### Aim of the task
Return all the data, word for word.
◇ ◇ ◇ ◇ ◇ ◇ ◇
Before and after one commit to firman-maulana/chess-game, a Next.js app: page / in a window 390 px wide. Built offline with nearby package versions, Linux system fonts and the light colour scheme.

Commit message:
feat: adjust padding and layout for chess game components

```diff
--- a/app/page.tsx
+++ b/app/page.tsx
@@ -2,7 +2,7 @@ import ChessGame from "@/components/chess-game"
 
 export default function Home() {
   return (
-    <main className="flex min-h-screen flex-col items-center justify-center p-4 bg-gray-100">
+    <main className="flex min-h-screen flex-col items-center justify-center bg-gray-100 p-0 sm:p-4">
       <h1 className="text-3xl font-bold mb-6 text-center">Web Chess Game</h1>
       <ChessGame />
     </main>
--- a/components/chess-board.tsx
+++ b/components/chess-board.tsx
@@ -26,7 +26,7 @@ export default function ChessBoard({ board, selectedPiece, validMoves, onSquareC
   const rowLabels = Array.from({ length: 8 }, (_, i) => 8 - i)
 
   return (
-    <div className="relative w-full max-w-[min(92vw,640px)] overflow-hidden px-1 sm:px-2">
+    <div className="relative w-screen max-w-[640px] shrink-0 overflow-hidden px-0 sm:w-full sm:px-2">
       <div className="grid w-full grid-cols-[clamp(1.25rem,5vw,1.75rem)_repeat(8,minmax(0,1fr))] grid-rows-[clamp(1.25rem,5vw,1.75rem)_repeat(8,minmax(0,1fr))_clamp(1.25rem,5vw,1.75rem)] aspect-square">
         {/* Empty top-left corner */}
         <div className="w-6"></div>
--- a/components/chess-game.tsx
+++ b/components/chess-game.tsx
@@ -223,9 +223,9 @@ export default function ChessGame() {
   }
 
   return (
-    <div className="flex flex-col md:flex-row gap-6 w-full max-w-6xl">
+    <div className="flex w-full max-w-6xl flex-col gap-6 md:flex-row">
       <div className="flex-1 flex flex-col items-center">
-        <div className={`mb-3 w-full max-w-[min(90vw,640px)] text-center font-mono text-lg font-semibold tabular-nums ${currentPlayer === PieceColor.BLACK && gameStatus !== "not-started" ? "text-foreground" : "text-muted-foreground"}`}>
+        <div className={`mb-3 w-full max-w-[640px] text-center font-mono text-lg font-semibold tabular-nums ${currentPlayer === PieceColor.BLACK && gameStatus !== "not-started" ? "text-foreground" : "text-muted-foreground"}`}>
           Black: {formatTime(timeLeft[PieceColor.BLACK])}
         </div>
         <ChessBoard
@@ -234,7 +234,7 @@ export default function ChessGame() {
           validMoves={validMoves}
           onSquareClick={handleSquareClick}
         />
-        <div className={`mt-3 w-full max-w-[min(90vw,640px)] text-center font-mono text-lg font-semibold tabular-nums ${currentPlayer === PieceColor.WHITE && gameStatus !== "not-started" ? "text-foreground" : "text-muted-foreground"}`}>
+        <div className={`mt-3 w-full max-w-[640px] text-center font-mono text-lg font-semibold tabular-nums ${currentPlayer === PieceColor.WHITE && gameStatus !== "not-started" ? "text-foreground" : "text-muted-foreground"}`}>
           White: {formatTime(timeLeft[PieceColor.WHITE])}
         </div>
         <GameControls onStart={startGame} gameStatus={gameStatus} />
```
◇ ◇ ◇ ◇ ◇ ◇ ◇
### Expected answer
Before and after one commit to firman-maulana/chess-game, a Next.js app: page / in a window 390 px wide. Built offline with nearby package versions, Linux system fonts and the light colour scheme.

Commit message:
feat: adjust padding and layout for chess game components

```diff
--- a/app/page.tsx
+++ b/app/page.tsx
@@ -2,7 +2,7 @@ import ChessGame from "@/components/chess-game"
 
 export default function Home() {
   return (
-    <main className="flex min-h-screen flex-col items-center justify-center p-4 bg-gray-100">
+    <main className="flex min-h-screen flex-col items-center justify-center bg-gray-100 p-0 sm:p-4">
       <h1 className="text-3xl font-bold mb-6 text-center">Web Chess Game</h1>
       <ChessGame />
     </main>
--- a/components/chess-board.tsx
+++ b/components/chess-board.tsx
@@ -26,7 +26,7 @@ export default function ChessBoard({ board, selectedPiece, validMoves, onSquareC
   const rowLabels = Array.from({ length: 8 }, (_, i) => 8 - i)
 
   return (
-    <div className="relative w-full max-w-[min(92vw,640px)] overflow-hidden px-1 sm:px-2">
+    <div className="relative w-screen max-w-[640px] shrink-0 overflow-hidden px-0 sm:w-full sm:px-2">
       <div className="grid w-full grid-cols-[clamp(1.25rem,5vw,1.75rem)_repeat(8,minmax(0,1fr))] grid-rows-[clamp(1.25rem,5vw,1.75rem)_repeat(8,minmax(0,1fr))_clamp(1.25rem,5vw,1.75rem)] aspect-square">
         {/* Empty top-left corner */}
         <div className="w-6"></div>
--- a/components/chess-game.tsx
+++ b/components/chess-game.tsx
@@ -223,9 +223,9 @@ export default function ChessGame() {
   }
 
   return (
-    <div className="flex flex-col md:flex-row gap-6 w-full max-w-6xl">
+    <div className="flex w-full max-w-6xl flex-col gap-6 md:flex-row">
       <div className="flex-1 flex flex-col items-center">
-        <div className={`mb-3 w-full max-w-[min(90vw,640px)] text-center font-mono text-lg font-semibold tabular-nums ${currentPlayer === PieceColor.BLACK && gameStatus !== "not-started" ? "text-foreground" : "text-muted-foreground"}`}>
+        <div className={`mb-3 w-full max-w-[640px] text-center font-mono text-lg font-semibold tabular-nums ${currentPlayer === PieceColor.BLACK && gameStatus !== "not-started" ? "text-foreground" : "text-muted-foreground"}`}>
           Black: {formatTime(timeLeft[PieceColor.BLACK])}
         </div>
         <ChessBoard
@@ -234,7 +234,7 @@ export default function ChessGame() {
           validMoves={validMoves}
           onSquareClick={handleSquareClick}
         />
-        <div className={`mt-3 w-full max-w-[min(90vw,640px)] text-center font-mono text-lg font-semibold tabular-nums ${currentPlayer === PieceColor.WHITE && gameStatus !== "not-started" ? "text-foreground" : "text-muted-foreground"}`}>
+        <div className={`mt-3 w-full max-w-[640px] text-center font-mono text-lg font-semibold tabular-nums ${currentPlayer === PieceColor.WHITE && gameStatus !== "not-started" ? "text-foreground" : "text-muted-foreground"}`}>
           White: {formatTime(timeLeft[PieceColor.WHITE])}
         </div>
         <GameControls onStart={startGame} gameStatus={gameStatus} />
```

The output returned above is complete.